COMMENTARY: A Chaplain’s View

DOVER AIR FORCE BASE, Del. — A day off is a cher­ished and holy time when you are deployed to the Air Force Mor­tu­ary Oper­a­tions Cen­ter here.

Every mil­i­tary death over­seas, from Alpha to Omega, comes through this mor­tu­ary. A new part of the mor­tu­ary mis­sion, added a cou­ple of years ago, is hav­ing fam­i­lies invit­ed to see the arrival of their fall­en loved one come home to U.S soil.

My pri­ma­ry duty as a chap­lain here at the mor­tu­ary is work­ing with the grief-shocked fam­i­lies when they watch the dig­ni­fied trans­fer, but some­times I’m with the fall­en as I help move gur­neys and work with the peo­ple work­ing with the fall­en ser­vice­mem­bers.

As a labor­er in this casu­al­ty vine­yard, you can’t help but have images of grief and death come trip­ping through your mind in stock­ing feet.

See­ing the dead and their fam­i­lies is a real­i­ty for me. To com­pen­sate and change your brain when that offered day off comes, you find a diver­sion away from the base.

My diver­sion on my day off is soak­ing up Amer­i­can his­to­ry. Like a pig in mud, I’m deployed to the cen­ter of the home­land of Amer­i­can his­to­ry.

With­in a two-hour dri­ve from Dover AFB, every­where you go there is a his­tor­i­cal site from the Rev­o­lu­tion­ary or Civ­il wars.

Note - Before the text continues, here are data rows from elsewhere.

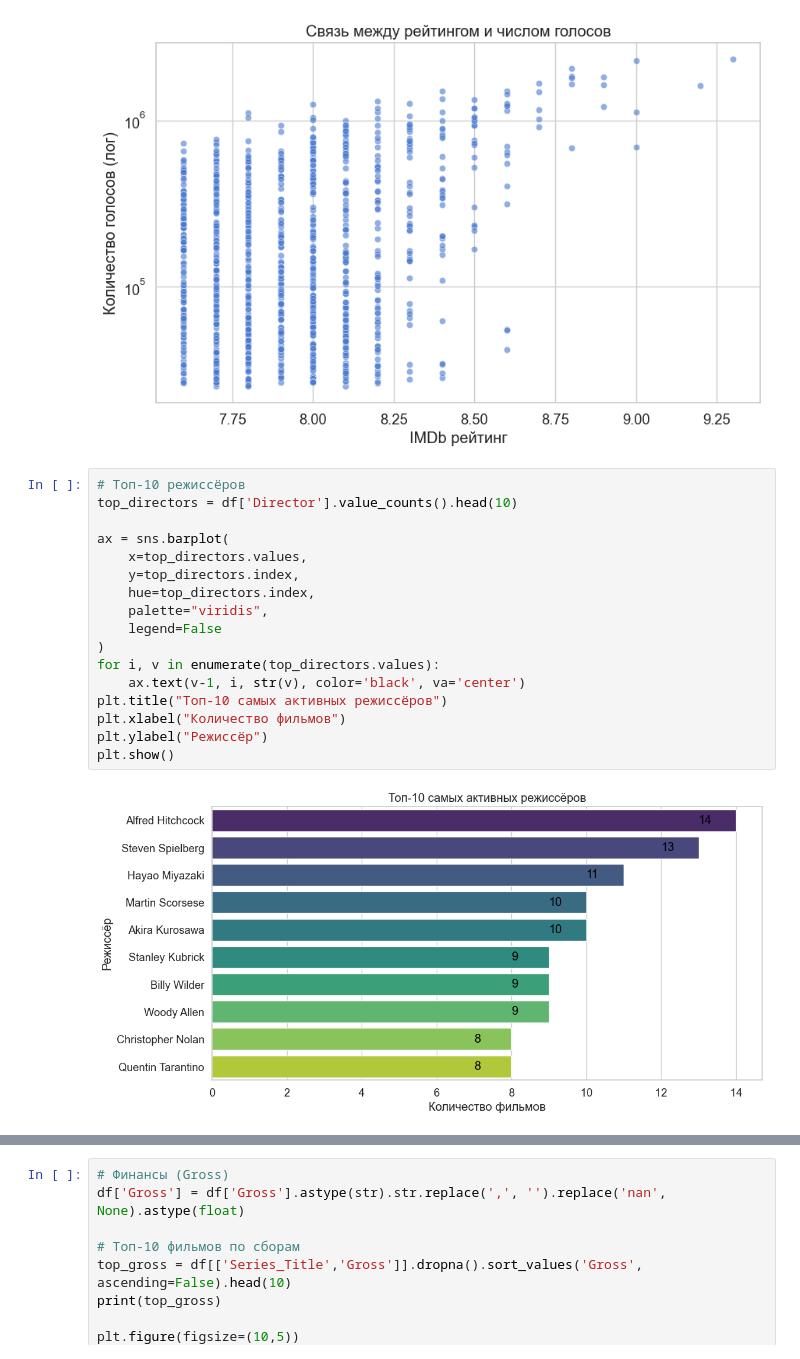
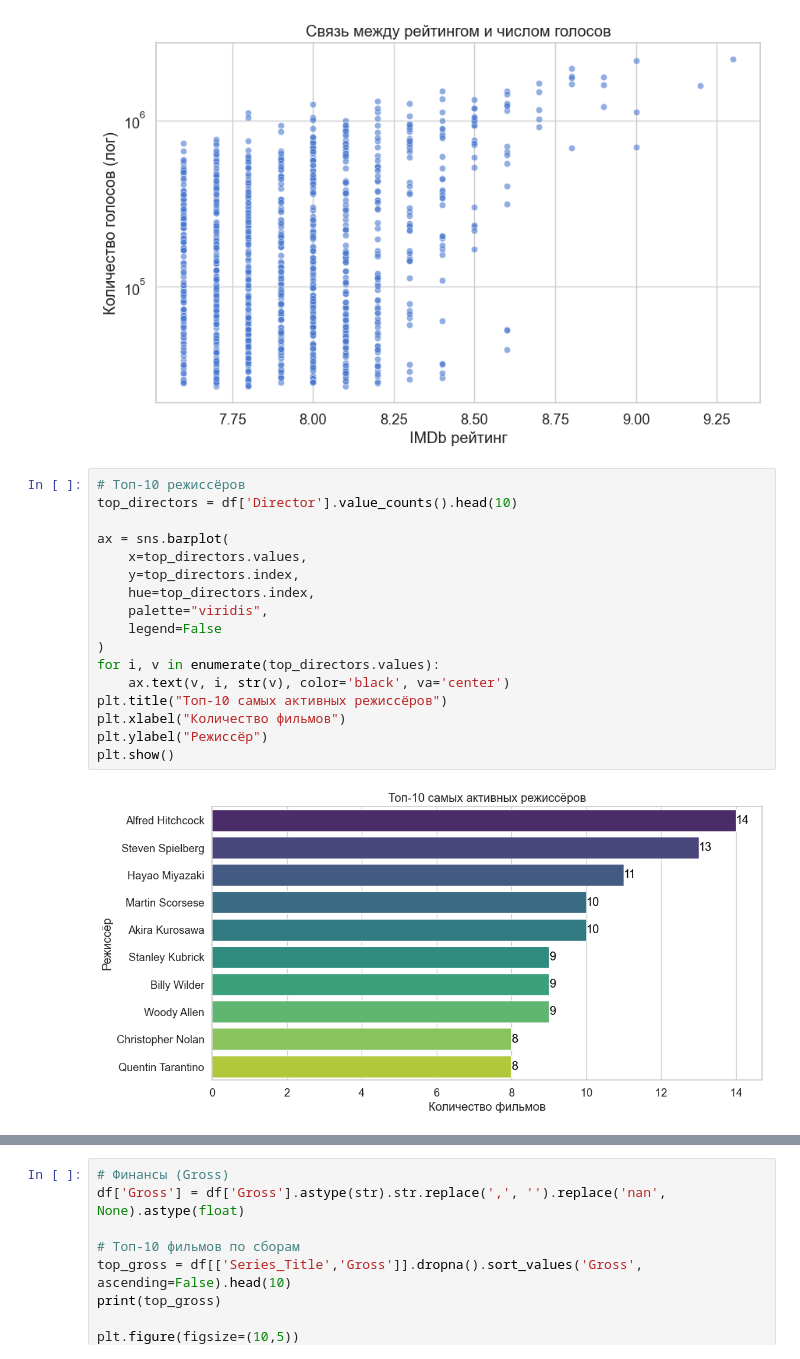
Before and after one commit to LA488/IMDb-Movie-Recommendation-System, a Jupyter notebook: notebooks/01_EDA.ipynb, the cells around one changed output, grey strips where cells are left out. Cells and saved outputs as stored; diff of their text form.

```diff
--- a/notebooks/01_EDA.ipynb
+++ b/notebooks/01_EDA.ipynb
@@ -190,22 +190,22 @@ plt.show()
 # %%
 # Топ-10 режиссёров
 top_directors = df['Director'].value_counts().head(10)
 
 ax = sns.barplot(
     x=top_directors.values,
     y=top_directors.index,
     hue=top_directors.index,
     palette="viridis",
     legend=False
 )
 for i, v in enumerate(top_directors.values):
-    ax.text(v-1, i, str(v), color='black', va='center')
+    ax.text(v, i, str(v), color='black', va='center')
 plt.title("Топ-10 самых активных режиссёров")
 plt.xlabel("Количество фильмов")
 plt.ylabel("Режиссёр")
 plt.show()
 # %% [output]
-[figure, old version]
+[figure, new version]
 # %%
 # Топ-10 актёров
 # Собираем всех актёров из 4 колонок
```
Also changed, not shown: parts of 1 cell of this notebook.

If the church sign out front says “first” in its title, it may have real­ly been the very first Luther­an, Methodist, Pres­by­ter­ian, Quak­er or oth­er church in the orig­i­nal colonies.

The first great thoughts and spo­ken words of our democ­ra­cy are lit­tered on every cor­ner of the com­bined states of Delaware, Mary­land, Penn­syl­va­nia and Vir­ginia.

After my lunch at the City Tav­ern, I saw the masts of a tall ship on the water­front. It was time to keep explor­ing his­to­ry by foot. In my walk to the pier, I found the Kore­an War memo­r­i­al.

A won­der­ful series of dark pan­els with pic­tures of the war etched into its mar­ble. As I came to the site fac­ing the riv­er, there was an old man wear­ing a Kore­an War vet­er­an ball cap. He was alone and in tears. This is where the chap­lain, instead of the his­to­ri­an, took over.

I inquired of my tear-filled sol­dier: “You were there weren’t you.”

My vet nod­ded and point­ed to the carved let­ters on the mar­ble that read: “7th Infantry.”

I heard of the Bat­tle of Inchon, and how he had been wound­ed. I lis­tened deeply as he told me of hold­ing a com­rade who was dying as they were sur­round­ed by the Chi­nese. Again he was wound­ed, but had escaped cap­ture with the oth­ers from his unit.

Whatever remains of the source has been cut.